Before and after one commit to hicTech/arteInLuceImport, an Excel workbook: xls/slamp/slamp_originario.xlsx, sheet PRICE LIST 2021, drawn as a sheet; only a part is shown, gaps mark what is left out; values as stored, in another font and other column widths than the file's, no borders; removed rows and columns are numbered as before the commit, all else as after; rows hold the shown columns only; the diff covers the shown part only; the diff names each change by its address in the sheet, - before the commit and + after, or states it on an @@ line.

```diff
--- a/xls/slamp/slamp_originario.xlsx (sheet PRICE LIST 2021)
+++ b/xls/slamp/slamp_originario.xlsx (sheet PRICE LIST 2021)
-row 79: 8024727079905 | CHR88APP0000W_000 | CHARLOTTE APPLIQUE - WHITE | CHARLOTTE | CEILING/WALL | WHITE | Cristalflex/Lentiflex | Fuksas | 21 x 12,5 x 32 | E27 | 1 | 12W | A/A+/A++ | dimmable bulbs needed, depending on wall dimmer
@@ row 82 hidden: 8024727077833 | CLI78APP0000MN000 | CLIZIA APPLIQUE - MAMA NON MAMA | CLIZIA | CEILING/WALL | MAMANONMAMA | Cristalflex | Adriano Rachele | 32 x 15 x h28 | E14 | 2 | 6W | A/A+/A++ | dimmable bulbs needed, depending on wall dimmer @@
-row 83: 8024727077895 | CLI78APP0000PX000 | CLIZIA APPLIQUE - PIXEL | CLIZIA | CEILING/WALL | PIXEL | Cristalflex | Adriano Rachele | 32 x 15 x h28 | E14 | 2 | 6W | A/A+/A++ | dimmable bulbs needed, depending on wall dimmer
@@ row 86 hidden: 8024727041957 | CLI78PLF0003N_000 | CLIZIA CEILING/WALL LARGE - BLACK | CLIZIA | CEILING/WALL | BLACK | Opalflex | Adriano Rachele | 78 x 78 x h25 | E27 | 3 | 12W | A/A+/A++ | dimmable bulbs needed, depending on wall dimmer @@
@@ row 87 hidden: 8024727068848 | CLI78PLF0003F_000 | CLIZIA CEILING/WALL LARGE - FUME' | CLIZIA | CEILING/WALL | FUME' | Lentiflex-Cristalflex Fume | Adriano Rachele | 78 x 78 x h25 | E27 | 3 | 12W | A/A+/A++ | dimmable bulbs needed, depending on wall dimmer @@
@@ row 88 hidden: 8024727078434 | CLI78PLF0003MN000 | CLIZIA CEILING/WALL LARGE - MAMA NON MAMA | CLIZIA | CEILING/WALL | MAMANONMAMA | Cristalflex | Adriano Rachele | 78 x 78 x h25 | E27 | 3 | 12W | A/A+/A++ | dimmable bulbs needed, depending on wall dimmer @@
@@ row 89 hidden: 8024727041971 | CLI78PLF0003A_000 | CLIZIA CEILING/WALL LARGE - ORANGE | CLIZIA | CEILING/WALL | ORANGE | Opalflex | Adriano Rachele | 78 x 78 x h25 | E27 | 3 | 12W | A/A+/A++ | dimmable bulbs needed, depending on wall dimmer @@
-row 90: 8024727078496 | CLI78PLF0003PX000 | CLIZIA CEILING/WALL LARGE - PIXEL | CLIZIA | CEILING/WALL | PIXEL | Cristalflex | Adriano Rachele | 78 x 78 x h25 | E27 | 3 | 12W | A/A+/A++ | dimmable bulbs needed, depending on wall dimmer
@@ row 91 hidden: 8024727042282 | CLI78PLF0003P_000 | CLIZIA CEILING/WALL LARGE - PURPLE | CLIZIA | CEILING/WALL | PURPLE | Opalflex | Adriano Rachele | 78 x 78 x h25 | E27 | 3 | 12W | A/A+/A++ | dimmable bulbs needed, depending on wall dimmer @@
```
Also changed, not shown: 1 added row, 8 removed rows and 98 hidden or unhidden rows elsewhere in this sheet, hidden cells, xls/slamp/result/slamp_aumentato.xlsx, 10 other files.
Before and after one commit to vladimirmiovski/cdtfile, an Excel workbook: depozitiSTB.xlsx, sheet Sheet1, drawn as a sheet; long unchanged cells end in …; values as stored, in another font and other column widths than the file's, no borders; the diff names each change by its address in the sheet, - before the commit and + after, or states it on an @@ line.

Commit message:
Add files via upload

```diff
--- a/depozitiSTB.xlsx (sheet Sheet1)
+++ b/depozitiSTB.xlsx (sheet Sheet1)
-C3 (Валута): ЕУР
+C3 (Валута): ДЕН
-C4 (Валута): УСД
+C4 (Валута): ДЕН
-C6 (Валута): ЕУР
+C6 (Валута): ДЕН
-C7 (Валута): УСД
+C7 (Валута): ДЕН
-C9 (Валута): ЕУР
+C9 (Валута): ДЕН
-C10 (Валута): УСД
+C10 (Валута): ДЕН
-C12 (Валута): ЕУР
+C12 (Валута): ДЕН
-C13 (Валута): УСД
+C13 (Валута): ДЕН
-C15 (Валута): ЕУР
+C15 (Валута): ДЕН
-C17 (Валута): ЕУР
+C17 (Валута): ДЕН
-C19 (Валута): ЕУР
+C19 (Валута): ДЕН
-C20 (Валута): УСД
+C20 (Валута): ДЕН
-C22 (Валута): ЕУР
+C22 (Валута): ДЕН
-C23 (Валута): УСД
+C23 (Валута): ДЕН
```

* [WORK TO BE COMPLETED]: Retype the complete listing verbatim.

* [TASK SOLUTION]:
Before and after one commit to hicTech/arteInLuceImport, an Excel workbook: xls/slamp/slamp_originario.xlsx, sheet PRICE LIST 2021, drawn as a sheet; only a part is shown, gaps mark what is left out; values as stored, in another font and other column widths than the file's, no borders; removed rows and columns are numbered as before the commit, all else as after; rows hold the shown columns only; the diff covers the shown part only; the diff names each change by its address in the sheet, - before the commit and + after, or states it on an @@ line.

```diff
--- a/xls/slamp/slamp_originario.xlsx (sheet PRICE LIST 2021)
+++ b/xls/slamp/slamp_originario.xlsx (sheet PRICE LIST 2021)
-row 79: 8024727079905 | CHR88APP0000W_000 | CHARLOTTE APPLIQUE - WHITE | CHARLOTTE | CEILING/WALL | WHITE | Cristalflex/Lentiflex | Fuksas | 21 x 12,5 x 32 | E27 | 1 | 12W | A/A+/A++ | dimmable bulbs needed, depending on wall dimmer
@@ row 82 hidden: 8024727077833 | CLI78APP0000MN000 | CLIZIA APPLIQUE - MAMA NON MAMA | CLIZIA | CEILING/WALL | MAMANONMAMA | Cristalflex | Adriano Rachele | 32 x 15 x h28 | E14 | 2 | 6W | A/A+/A++ | dimmable bulbs needed, depending on wall dimmer @@
-row 83: 8024727077895 | CLI78APP0000PX000 | CLIZIA APPLIQUE - PIXEL | CLIZIA | CEILING/WALL | PIXEL | Cristalflex | Adriano Rachele | 32 x 15 x h28 | E14 | 2 | 6W | A/A+/A++ | dimmable bulbs needed, depending on wall dimmer
@@ row 86 hidden: 8024727041957 | CLI78PLF0003N_000 | CLIZIA CEILING/WALL LARGE - BLACK | CLIZIA | CEILING/WALL | BLACK | Opalflex | Adriano Rachele | 78 x 78 x h25 | E27 | 3 | 12W | A/A+/A++ | dimmable bulbs needed, depending on wall dimmer @@
@@ row 87 hidden: 8024727068848 | CLI78PLF0003F_000 | CLIZIA CEILING/WALL LARGE - FUME' | CLIZIA | CEILING/WALL | FUME' | Lentiflex-Cristalflex Fume | Adriano Rachele | 78 x 78 x h25 | E27 | 3 | 12W | A/A+/A++ | dimmable bulbs needed, depending on wall dimmer @@
@@ row 88 hidden: 8024727078434 | CLI78PLF0003MN000 | CLIZIA CEILING/WALL LARGE - MAMA NON MAMA | CLIZIA | CEILING/WALL | MAMANONMAMA | Cristalflex | Adriano Rachele | 78 x 78 x h25 | E27 | 3 | 12W | A/A+/A++ | dimmable bulbs needed, depending on wall dimmer @@
@@ row 89 hidden: 8024727041971 | CLI78PLF0003A_000 | CLIZIA CEILING/WALL LARGE - ORANGE | CLIZIA | CEILING/WALL | ORANGE | Opalflex | Adriano Rachele | 78 x 78 x h25 | E27 | 3 | 12W | A/A+/A++ | dimmable bulbs needed, depending on wall dimmer @@
-row 90: 8024727078496 | CLI78PLF0003PX000 | CLIZIA CEILING/WALL LARGE - PIXEL | CLIZIA | CEILING/WALL | PIXEL | Cristalflex | Adriano Rachele | 78 x 78 x h25 | E27 | 3 | 12W | A/A+/A++ | dimmable bulbs needed, depending on wall dimmer
@@ row 91 hidden: 8024727042282 | CLI78PLF0003P_000 | CLIZIA CEILING/WALL LARGE - PURPLE | CLIZIA | CEILING/WALL | PURPLE | Opalflex | Adriano Rachele | 78 x 78 x h25 | E27 | 3 | 12W | A/A+/A++ | dimmable bulbs needed, depending on wall dimmer @@
```
Also changed, not shown: 1 added row, 8 removed rows and 98 hidden or unhidden rows elsewhere in this sheet, hidden cells, xls/slamp/result/slamp_aumentato.xlsx, 10 other files.
Before and after one commit to vladimirmiovski/cdtfile, an Excel workbook: depozitiSTB.xlsx, sheet Sheet1, drawn as a sheet; long unchanged cells end in …; values as stored, in another font and other column widths than the file's, no borders; the diff names each change by its address in the sheet, - before the commit and + after, or states it on an @@ line.

Commit message:
Add files via upload

```diff
--- a/depozitiSTB.xlsx (sheet Sheet1)
+++ b/depozitiSTB.xlsx (sheet Sheet1)
-C3 (Валута): ЕУР
+C3 (Валута): ДЕН
-C4 (Валута): УСД
+C4 (Валута): ДЕН
-C6 (Валута): ЕУР
+C6 (Валута): ДЕН
-C7 (Валута): УСД
+C7 (Валута): ДЕН
-C9 (Валута): ЕУР
+C9 (Валута): ДЕН
-C10 (Валута): УСД
+C10 (Валута): ДЕН
-C12 (Валута): ЕУР
+C12 (Валута): ДЕН
-C13 (Валута): УСД
+C13 (Валута): ДЕН
-C15 (Валута): ЕУР
+C15 (Валута): ДЕН
-C17 (Валута): ЕУР
+C17 (Валута): ДЕН
-C19 (Валута): ЕУР
+C19 (Валута): ДЕН
-C20 (Валута): УСД
+C20 (Валута): ДЕН
-C22 (Валута): ЕУР
+C22 (Валута): ДЕН
-C23 (Валута): УСД
+C23 (Валута): ДЕН
```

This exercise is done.